Exercise brief> In full and exactly, reproduce the entries below, but omit the pictures.

Version comparison data
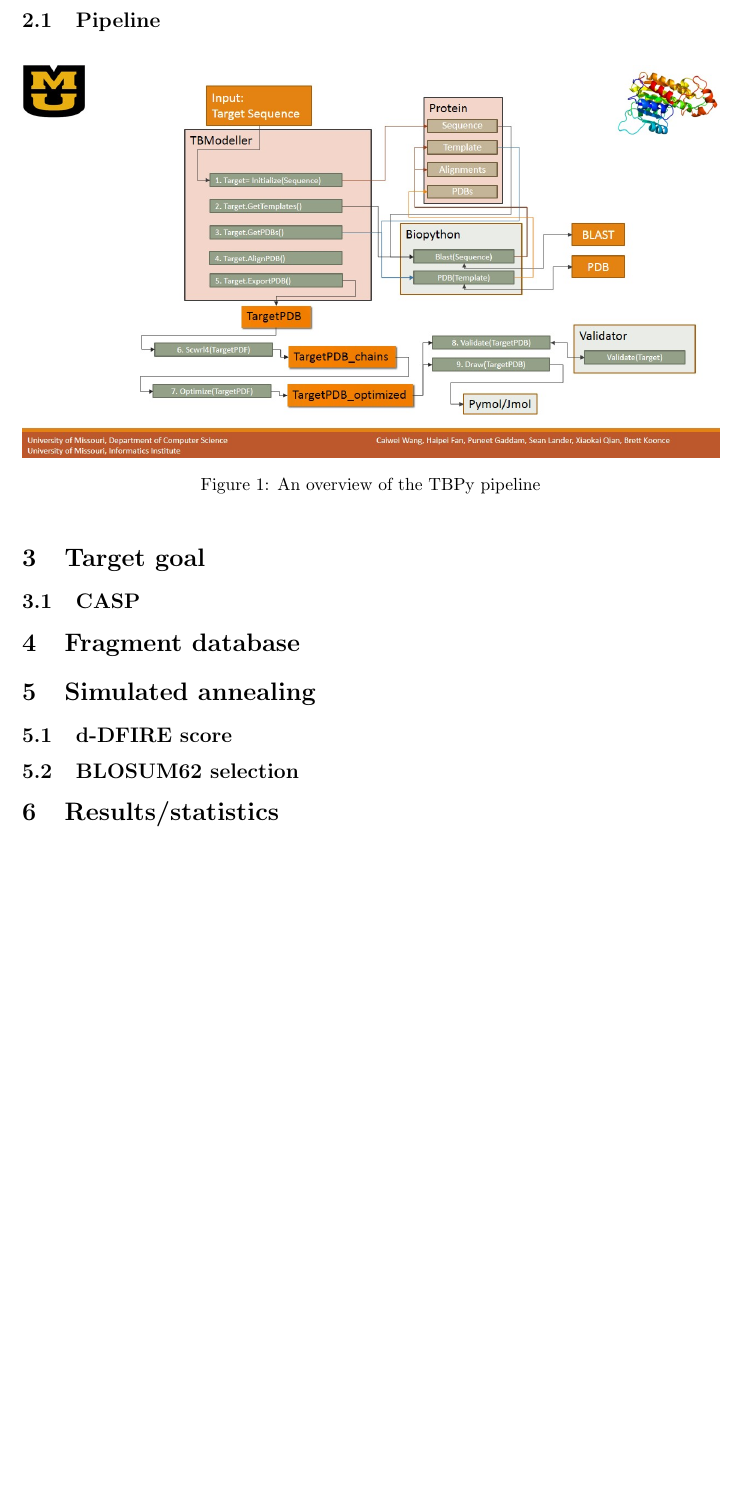
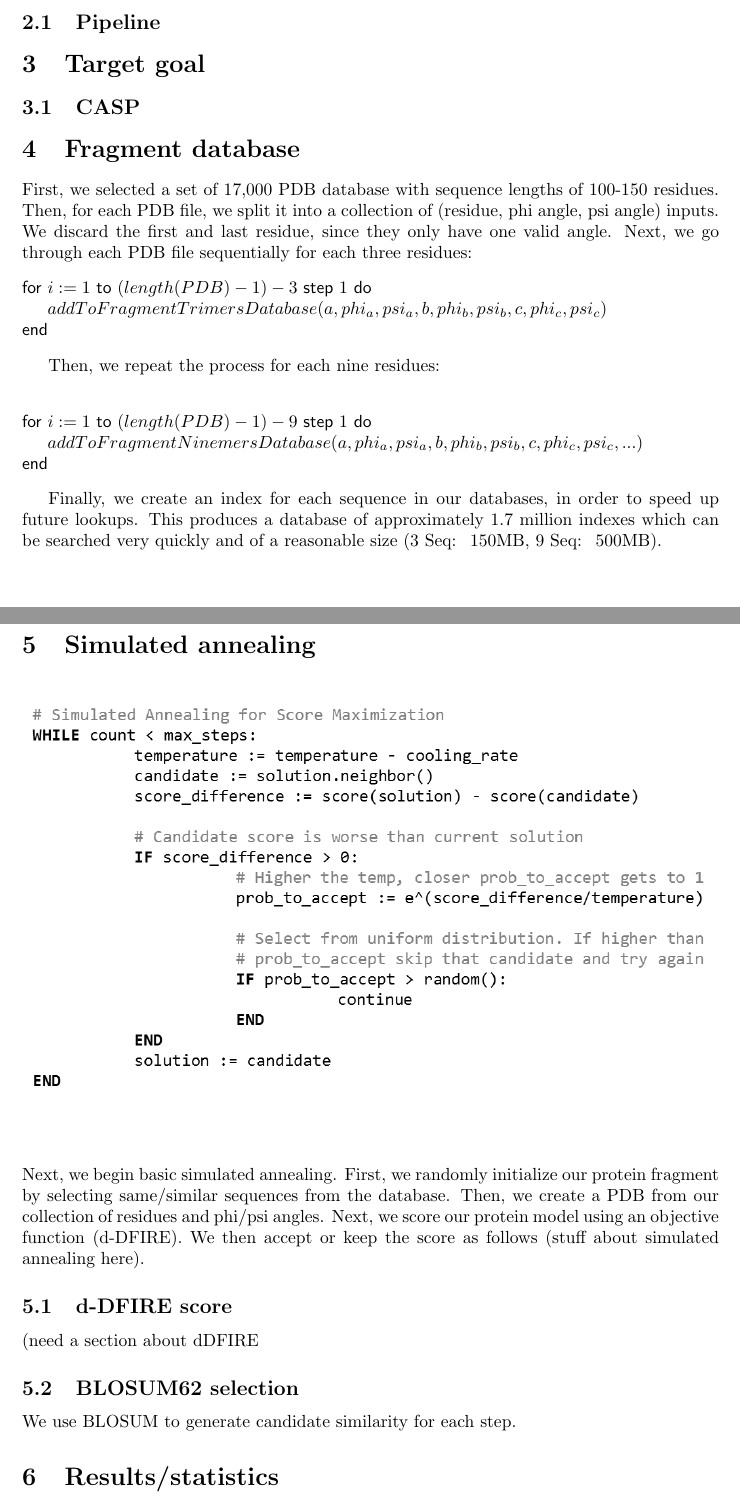
Before and after one commit to MizzouCMMSGroup1/TFPyModeller, a LaTeX document (report/Report.tex): part of page 2 of 3 before the commit and two parts of pages 2 and 3 of 4 after it, the two joined at a grey line, cut so that both start at the same text, the shorter picture padded with empty space. Compiled offline with pdfLaTeX.

Commit message:
update the report with new info

```diff
--- a/report/Report.tex
+++ b/report/Report.tex
@@ -15,6 +15,7 @@
 \usepackage{algorithm,algpseudocode}
 \usepackage[margin=1.5in]{geometry}
 \usepackage{listings}
+\usepackage{program}
 \lstset{language=Python}
 
 \usepackage{listings}
@@ -45,7 +46,3 @@ For our project, we implemented basic homology modeling in python 3.3, using a n
 
 
 \subsection{Pipeline}
-\begin{figure}[H]
-\begin{center}
-\includegraphics[width=\textwidth]{workflow}
-\caption{An overview of the TBPy pipeline}
@@ -59,12 +54,44 @@ For our project, we implemented basic homology modeling in python 3.3, using a n
 
 \section{Fragment database}
 
+First, we selected a set of 17,000 PDB database with sequence lengths of 100-150 residues.  Then, for each PDB file, we split it into a collection of (residue, phi angle, psi angle) inputs.  We discard the first and last residue, since they only have one valid angle.  Next, we go through each PDB file sequentially for each three residues:
+\begin{program}
+
+  \FOR i:=1 \TO (length(PDB)-1)-3 \STEP 1 \DO
+     	addToFragmentTrimersDatabase(a, phi_a, psi_a, b, phi_b, psi_b, c, phi_c, psi_c)\\\\
+\END
+\end{program}
+
+Then, we repeat the process for each nine residues:
+
+\begin{program}
+  \FOR i:=1 \TO (length(PDB)-1)-9 \STEP 1 \DO
+	addToFragmentNinemersDatabase(a, phi_a, psi_a, b, phi_b, psi_b, c, phi_c, psi_c, ...)\\\\
+\END
+\end{program}
+
+Finally, we create an index for each sequence in our databases, in order to speed up future lookups.  This produces a database of approximately 1.7 million indexes which can be searched very quickly and of a reasonable size (3 Seq: ~150MB, 9 Seq: ~500MB).
+
 \section{Simulated annealing}
+
+
+\begin{figure}[H]
+\begin{center}
+\includegraphics[width=\textwidth]{sa}
+\label{Fig:blosum}
+\end{center}
+\end{figure}
+
+Next, we begin basic simulated annealing.  First, we randomly initialize our protein fragment by selecting same/similar sequences from the database.  Then, we create a PDB from our collection of residues and phi/psi angles.  Next, we score our protein model using an objective function (d-DFIRE).  We then accept or keep the score as follows (stuff about simulated annealing here).
+
 
 \subsection{d-DFIRE score}
 
+(need a section about dDFIRE
+
 \subsection{BLOSUM62 selection}
 
+We use BLOSUM to generate candidate similarity for each step.
 
 \section{Results/statistics}
 
```
Also changed, not shown: report/sa.png (added), report/Report.tex (8 more changed lines).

Your response>
Before and after one commit to MizzouCMMSGroup1/TFPyModeller, a LaTeX document (report/Report.tex): part of page 2 of 3 before the commit and two parts of pages 2 and 3 of 4 after it, the two joined at a grey line, cut so that both start at the same text, the shorter picture padded with empty space. Compiled offline with pdfLaTeX.

Commit message:
update the report with new info

```diff
--- a/report/Report.tex
+++ b/report/Report.tex
@@ -15,6 +15,7 @@
 \usepackage{algorithm,algpseudocode}
 \usepackage[margin=1.5in]{geometry}
 \usepackage{listings}
+\usepackage{program}
 \lstset{language=Python}
 
 \usepackage{listings}
@@ -45,7 +46,3 @@ For our project, we implemented basic homology modeling in python 3.3, using a n
 
 
 \subsection{Pipeline}
-\begin{figure}[H]
-\begin{center}
-\includegraphics[width=\textwidth]{workflow}
-\caption{An overview of the TBPy pipeline}
@@ -59,12 +54,44 @@ For our project, we implemented basic homology modeling in python 3.3, using a n
 
 \section{Fragment database}
 
+First, we selected a set of 17,000 PDB database with sequence lengths of 100-150 residues.  Then, for each PDB file, we split it into a collection of (residue, phi angle, psi angle) inputs.  We discard the first and last residue, since they only have one valid angle.  Next, we go through each PDB file sequentially for each three residues:
+\begin{program}
+
+  \FOR i:=1 \TO (length(PDB)-1)-3 \STEP 1 \DO
+     	addToFragmentTrimersDatabase(a, phi_a, psi_a, b, phi_b, psi_b, c, phi_c, psi_c)\\\\
+\END
+\end{program}
+
+Then, we repeat the process for each nine residues:
+
+\begin{program}
+  \FOR i:=1 \TO (length(PDB)-1)-9 \STEP 1 \DO
+	addToFragmentNinemersDatabase(a, phi_a, psi_a, b, phi_b, psi_b, c, phi_c, psi_c, ...)\\\\
+\END
+\end{program}
+
+Finally, we create an index for each sequence in our databases, in order to speed up future lookups.  This produces a database of approximately 1.7 million indexes which can be searched very quickly and of a reasonable size (3 Seq: ~150MB, 9 Seq: ~500MB).
+
 \section{Simulated annealing}
+
+
+\begin{figure}[H]
+\begin{center}
+\includegraphics[width=\textwidth]{sa}
+\label{Fig:blosum}
+\end{center}
+\end{figure}
+
+Next, we begin basic simulated annealing.  First, we randomly initialize our protein fragment by selecting same/similar sequences from the database.  Then, we create a PDB from our collection of residues and phi/psi angles.  Next, we score our protein model using an objective function (d-DFIRE).  We then accept or keep the score as follows (stuff about simulated annealing here).
+
 
 \subsection{d-DFIRE score}
 
+(need a section about dDFIRE
+
 \subsection{BLOSUM62 selection}
 
+We use BLOSUM to generate candidate similarity for each step.
 
 \section{Results/statistics}
 
```
Also changed, not shown: report/sa.png (added), report/Report.tex (8 more changed lines).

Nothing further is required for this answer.